2. Have References + Make Connections. Make sure you have someone who wasn’t your 10th grade English teacher ready and willing to speak (well) on your behalf. To have the credibility of a professor or SGA adviser at a major university share your skills, charming personality and hard work ethic will speak volumes to intern recruiters. In addition to having solid references, don’t be afraid to have your dad’s friend’s daughter that used to babysit you talk with her boss to at least get your resume on the top of the stack. Use those connections—if you know someone who just so happens to work at your dream internship company don’t be afraid to reach out! The most she could get you is your resume read, but in the mass of students applying, sometimes that’s all it takes.
3. Keep it clean and genuine. I can’t stress enough how often colleges and employers look at your social media! Depending on your field of study, be especially careful that you’re using Twitter to network with other PR majors, for example, and not for subtweeting your ex-boyfriend or rude neighbor. If you have an active blog, bonus! This is a great way for employers to see your writing skills and see the sorts of things you care about—if you blogged about a fun weekend roadtrip or a great product you’ve just discovered, they’ll see the variety of interests and knowledge you can offer them. If you don’t have a blog, don’t freak out! Just make sure what are you putting on the internet is something you want your employers, coworkers, and grandparents to have seen. (If you don’t want them to see it, why would we want to?) If you want to be able to retweet “Sassy Flirty Girl Probz” regularly, go for it—just be sure that your account is private. Be who you are and always try to be the same person on Twitter as you are in person.
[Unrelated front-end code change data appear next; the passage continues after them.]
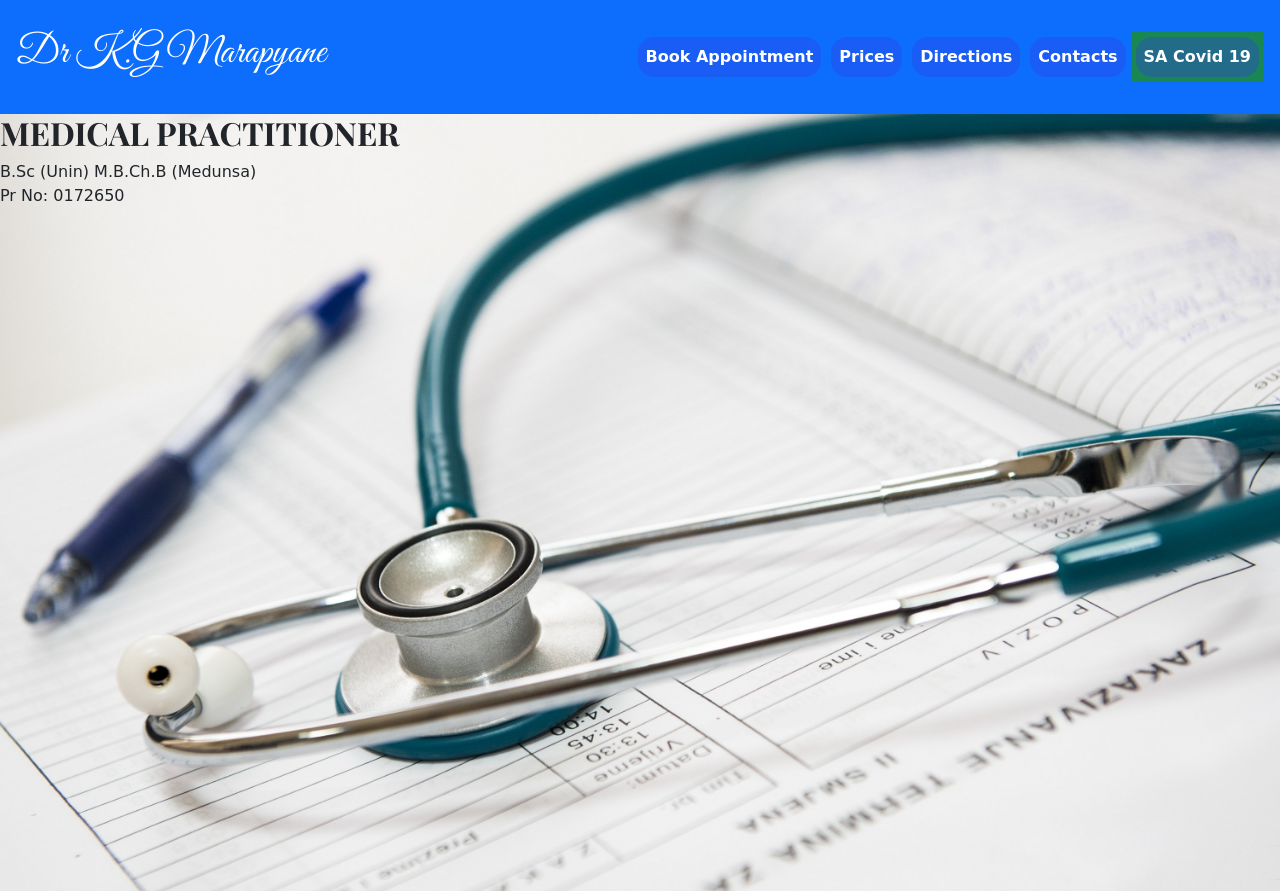
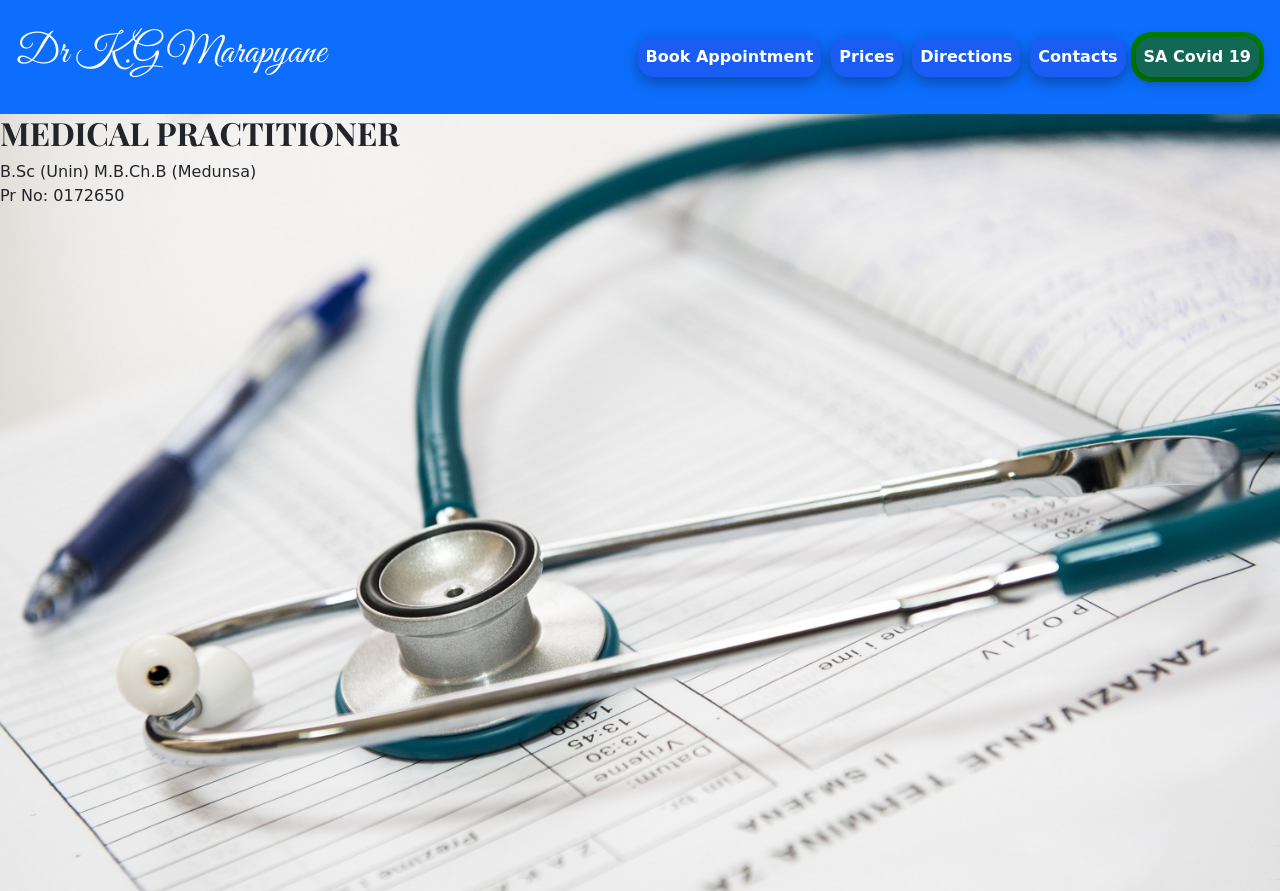
Before and after one commit to njabulo007/Dr-K.G-Marapyane-s-Website, a plain HTML site: page index.html in a window 1280 px wide. Shown: the top 891 px of the page. Drawn offline with nearby package versions, Linux system fonts and the light colour scheme; some packages are replaced by stand-ins of ours; a web font is replaced by a local one.

Commit message:
third commit

```diff
--- a/index.html
+++ b/index.html
@@ -35,7 +35,7 @@
 
               <li class="nav-item "><a class="nav-link text-white" href="#directions">Directions</a> </li>
               <li class="nav-item "><a class="nav-link text-white" href="#contacts">Contacts</a></li>
-              <li class="nav-item bg-success text-white"><a class="nav-link text-white" href="https://sacoronavirus.co.za/" target="_blank">SA Covid 19</a></li>
+              <li id="covid_link" class="nav-item  text-white"><a class="nav-link text-white" href="https://sacoronavirus.co.za/" target="_blank">SA Covid 19</a></li>
             </ul>
         </div>
 
--- a/style.css
+++ b/style.css
@@ -24,6 +24,7 @@ nav{
 }
 footer{
     background-color: rgba(128, 128, 128, 0.192);
+    box-shadow: rgba(0, 0, 0, 0.35) 0px 5px 15px;
 }
 
 img{
@@ -44,6 +45,7 @@ h1{
     width: 100%;
     /* The width is the width of the web page */
     border: 1px solid rgb(99, 99, 99);
+    box-shadow: rgba(0, 0, 0, 0.35) 0px 5px 15px;
   }
 #medical_h2{
     font-family: 'Playfair Display', serif;
@@ -58,8 +60,16 @@ li > a{
     border-radius: 16px;
     margin: 5px;
     text-align: center;
+    box-shadow: rgba(0, 0, 0, 0.35) 0px 5px 15px;
 }
 li > a:hover{
     background-color: rgb(51, 63, 228);
     cursor: pointer;
 }
+#box{
+    box-shadow: rgba(0, 0, 0, 0.35) 0px 5px 15px;
+}
+#covid_link{
+    background-color: green !important;
+    border-radius: 20px !important;
+}
```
4. Always Have Questions. People who have questions prove that they have done their homework. Always research the company, their internship program, and if you’re feeling really ambitious, check out the LinkedIn profiles of some of their employees to see if you could see yourself being part of their company. Don’t ask questions that could easily be answered via Google, but do have some you can reach out about and some to tuck away for a future interview. Usually an application will say “Contact Jane by phone or email with questions.” If phone is an option, call. Always. Especially in our time, a phone call will stand out to an employer because everyone just goes directly to email. A phone call is more personal and if you don’t already have a connection, it will help your name and personality stand out beyond your resume and cover letter. People also tend to share more detailed information over the phone, which can guide you to better prepare your application.
5. Be Prepared. Do your research and start plugging away. Employers look for interns they can develop and teach, but they will only give their summer to interns who already have a solid foundation. If your cover letter is three pages long and has typos, you’re toast. Use your cover letter as a chance to concisely share why you want the job, how you are a good fit for it, and and that you are ready to build on your existing skills. Have a recent resume, and shape it (do not embellish) to show your relevant experience. If you start your resume and cover letter the day before they’re due, they won’t be the best they can be. Refer to your Excel sheet from #1 and really work ahead. By setting aside an hour on a Sunday afternoon to polish your resume and cover letter, you’ll be ahead of the crowd and on top of your game.
It may seem overwhelming, but by taking initiative you’re guaranteed to find a great fit in an internship position. You’ll earn the opportunity to work with some of the best professionals in your field, and when fall comes back around you’ll have an entirely new set of skills to open the door to even more fantastic experiences. Your network of connections will grow and so will your future!
Do you have some great internship tips or a question about interning? Tweet me @SarahDougherty or leave a comment below!
By: Sarah Dougherty, University of Alabama